‘All My Sons’
WHERE: Hubbard Hall, 25 E Main St., Cambridge
WHEN: Pay-what-you-will rehearsal at 8 tonight, opens 8 p.m. Friday and runs through April 25. Show times are 8 p.m. Friday and Saturday, and 2 p.m. Sunday
HOW MUCH: $24-$15
MORE INFO: 677-2495, www.hubbardhall.org
“In bad circumstances, people make bad decisions. Joe is guilty, he is exonerated, and then he makes another bad decision. But that’s what is so great about Miller’s writing. All these people who might be basically good people have all these outside forces working on them and their lives become very complicated.”
“All My Sons” was Miller’s second play. The first, “The Man Who Had All the Luck,” was a dismal failure and closed on Broadway after just four shows in 1944. Miller reportedly said that if he failed again with his second play, he was “going to find some other line of work.”
“All My Sons,” however, was a huge success, winning three 1947 Tony Awards, the first year of that competition, as well as the New York Drama Critics’ Circle Award over Eugene O’Neill’s “The Iceman Cometh.”
“Seeing [‘All My Sons’] as a kid was probably what got me interested in becoming an actor,” said McCullough. “I kind of put it aside for many years, but when I picked it up again I was amazed at just how structurally sound it is. The story is so good and the characters are so well drawn.”
Braucher’s first exposure to Miller was when his high school drama club did a production of “Death of a Salesman.”
“I’ve been aware of Miller for decades and have loved his stuff, but working on this play has really been a wonderful experience,” said Braucher. “It’s been great fun to explore what he did with this play, and it’s also been great working with such a talented and brave bunch of people at Hubbard Hall. We’re taking risks here, and I feel privileged to be a part of it.”
Joining Braucher in the cast are Joan Coombs as Joe’s wife, Josh Bywater as his son Chris, and Melissa Herion as Ann, his daughter-in-law. For McCullough, the Hubbard Hall production of “All My Sons” is his first professional experience as a director.
“I am very happy being an actor, but I’ve pondered directing before as most actors do,” said McCullough, who was in the national touring production of “12 Angry Men” with Richard Thomas. “This is my first real gig as a director, and it’s been fascinating being on the other side of the table. It’s been fun to create a rehearsal experience that I would want to be part of as an actor, and to be able to work with such a talented cast. We’re really exploring the play together, and looking for new things that the story and the characters might provide.”
For Braucher, trying to gain insight into the psyche of Joe Keller has been a great ride.

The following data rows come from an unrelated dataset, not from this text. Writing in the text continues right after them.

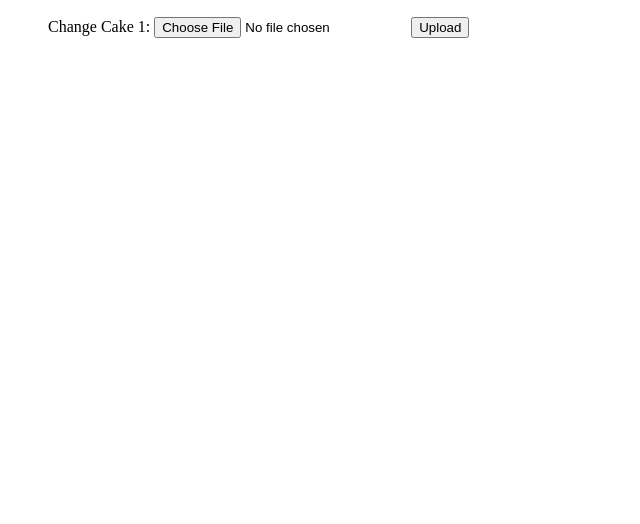
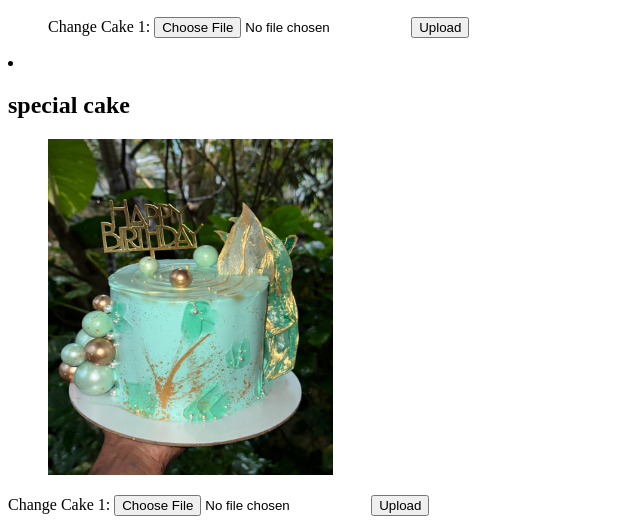
Before and after one commit to Jeyaresh/crave-n-bites, a website: page public/admin.html in a window 1280 px wide. Shown: the part 1293-1817 px from the top of the page, without its empty margins (0-640 px from the left). Before the commit the page ends 1347 px from the top, so only its background shows below. Drawn offline with Linux system fonts and the light colour scheme.

Commit message:
special cake img update via admin page

```diff
--- a/public/admin.html
+++ b/public/admin.html
@@ -7,7 +7,7 @@
 </head>
 
 
-<body k>
+<body>
 
 
   <ul class="grid-list">
@@ -18,7 +18,7 @@
 
 
 <figure class="card-banner img-holder">
-  <img src="/uploads/cake1.jpeg" width="285" height="336" loading="lazy" alt="Breakfast" class="img-cover">
+  <img src="/uploads/cake1.jpeg" width="285" height="336" loading="lazy" alt="cake" class="img-cover">
 </figure>
 
 
@@ -32,6 +32,8 @@
     </li>
 
 
+
+
 <li>
 
   <h2>service image 2</h2>
@@ -43,6 +45,8 @@
     <button type="submit">Upload</button>
   </form>
 </li>
+
+
 
 <li>
 
@@ -60,5 +64,21 @@
 </li>
 
 
+
+
+
+<li>
+
+  <h2>special cake</h2>
+<figure class="card-banner img-holder">
+  <img src="/uploads/cake5.jpeg" width="285" height="336" loading="lazy" alt="cake 5" class="img-cover">
+</figure>  <form action="/upload/cake5" method="post" enctype="multipart/form-data">
+    <label>Change Cake 1:</label>
+    <input type="file" name="image" required>
+    <button type="submit">Upload</button>
+  </form>
+</li>
+
+
 </body>
 </html>
```
Also changed, not shown: public/index.html (+1 -1 lines), uploads/cake5.jpeg (added).
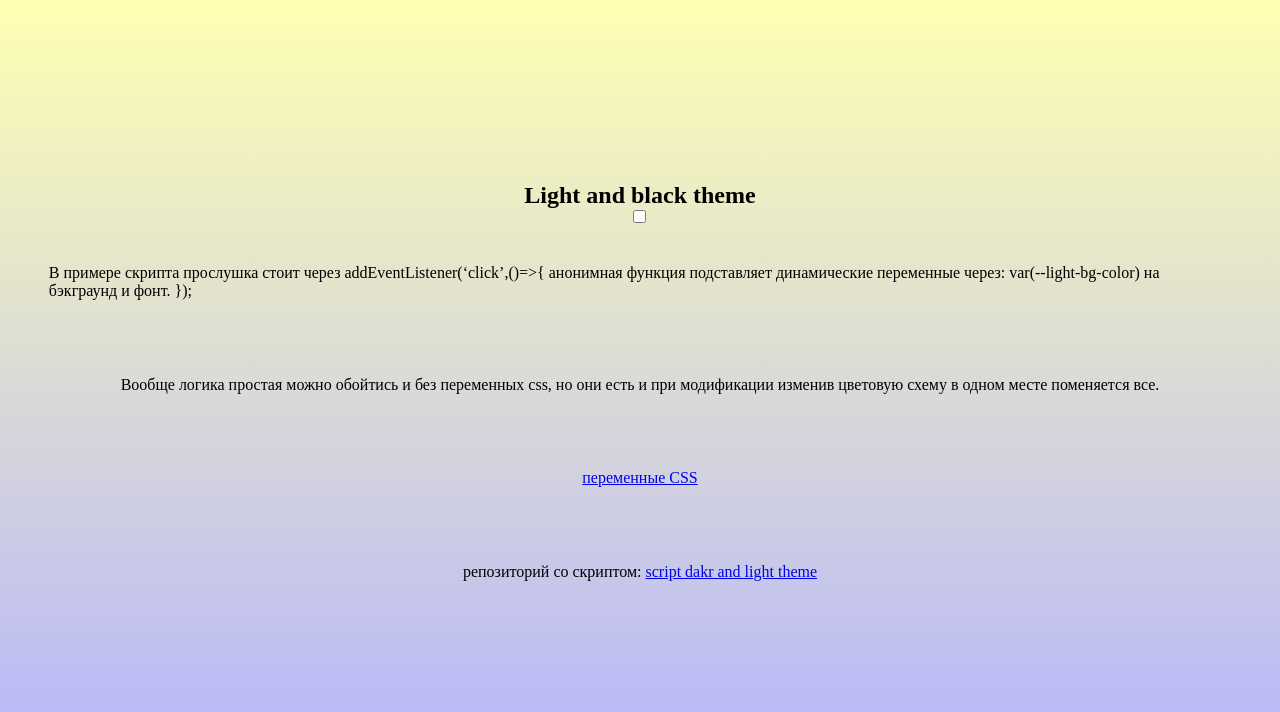
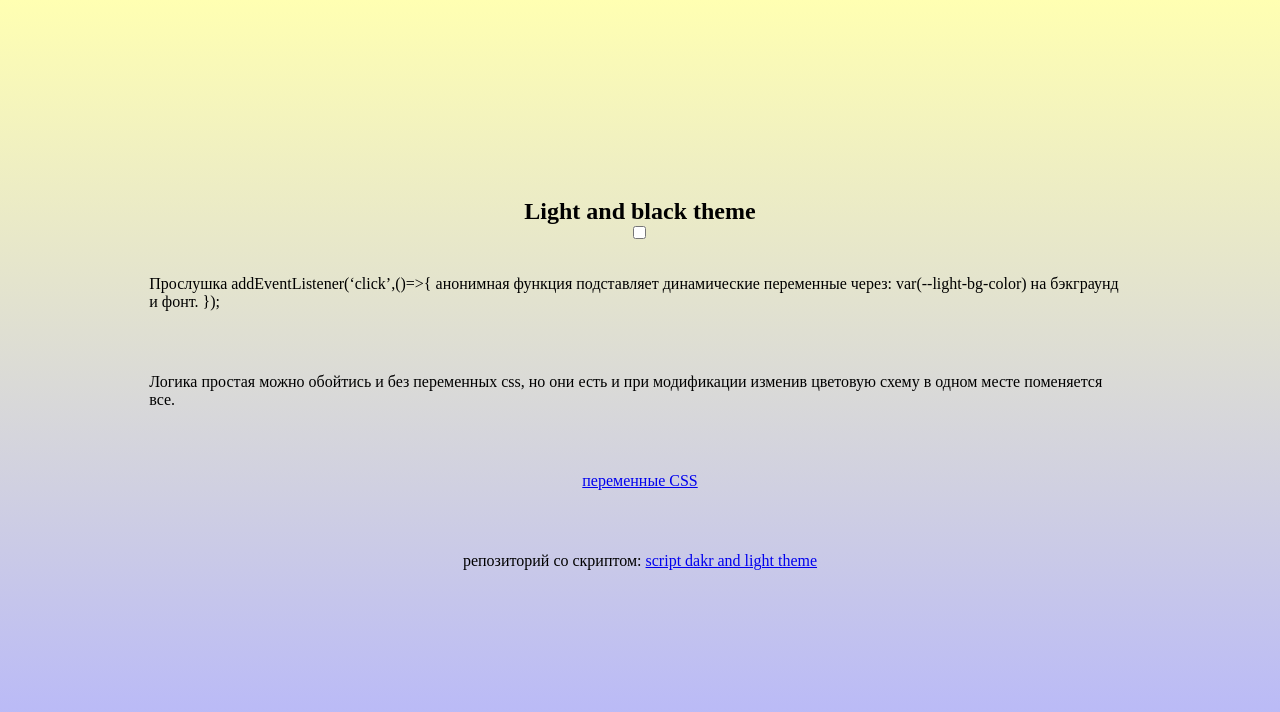
Before and after one commit to amir248/dark-light, a plain HTML site: page index.html in a window 1280 px wide. Drawn offline with Linux system fonts and the light colour scheme.

Commit message:
favicon.ico

```diff
--- a/index.html
+++ b/index.html
@@ -112,8 +112,8 @@ input:checked + .slider:before {
           <input type="checkbox"><span id='info'></span>
         </div>
 
-        <p>В примере скрипта прослушка стоит через addEventListener(‘click’,()=>{ анонимная функция подставляет динамические переменные через: var(--light-bg-color) на бэкграунд и фонт. });</p>
-        <p>Вообще логика простая можно обойтись и без переменных css, но они есть и при модификации изменив цветовую схему в одном месте поменяется все.</p>
+        <p>Прослушка addEventListener(‘click’,()=>{ анонимная функция подставляет динамические переменные через: var(--light-bg-color) на бэкграунд и фонт. });</p>
+        <p>Логика простая можно обойтись и без переменных css, но они есть и при модификации изменив цветовую схему в одном месте поменяется все.</p>
         <p><a href="https://developer.mozilla.org/ru/docs/Web/CSS/Using_CSS_custom_properties">переменные CSS</a></p>
         <p>репозиторий со скриптом: <a href="https://github.com/amir248/dark-light/blob/master/index.html">script dakr and light theme</a> </p>
       </article>
@@ -125,7 +125,6 @@ input:checked + .slider:before {
       window.addEventListener('DOMContentLoaded',()=>{
         console.log('LoadedOk');
         if(cat){
-          console.log("y");
           document.querySelector('main').style.cssText=`color:var(--dark-font-color);background:var(--dark-bg-color);`
           document.querySelector('#info').innerHTML=`dark theme`;
           // document.querySelector('input[type="checkbox"]').setAttribute(':checked', 'true');
```
Also changed, not shown: favicon(1).ico (added).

“He came up from impoverished origins, was put to work at the age of 10 to earn his keep, and then made his way in the world, becoming very successful,” he said. “He wasn’t well-educated and he had to work hard all his life. When his one son dies in a plane crash during World War II, he becomes even more devoted to his other son. He brings the business through the Great Depression and then gets a lucrative military contract when the war begins. Then, because he’s so concerned about his family, he makes one bad decision and then another.”
When the play opens in the Kellers’ backyard, Joe has already made his two bad decisions.
“The story is about what the son believes and then what he finds out to be the truth,” McCullough said. “The focus of the story is about the dynamics between the four main characters, and they’re all fascinating people. The play also resonates today as a contemporary piece. We are a warring nation, and we continue to send off our best and brightest, and those of us who sit at home are usually disassociated from the reality of war and the costs to people and what it does to them. And, there are people who make money on war, just like Joe Keller.”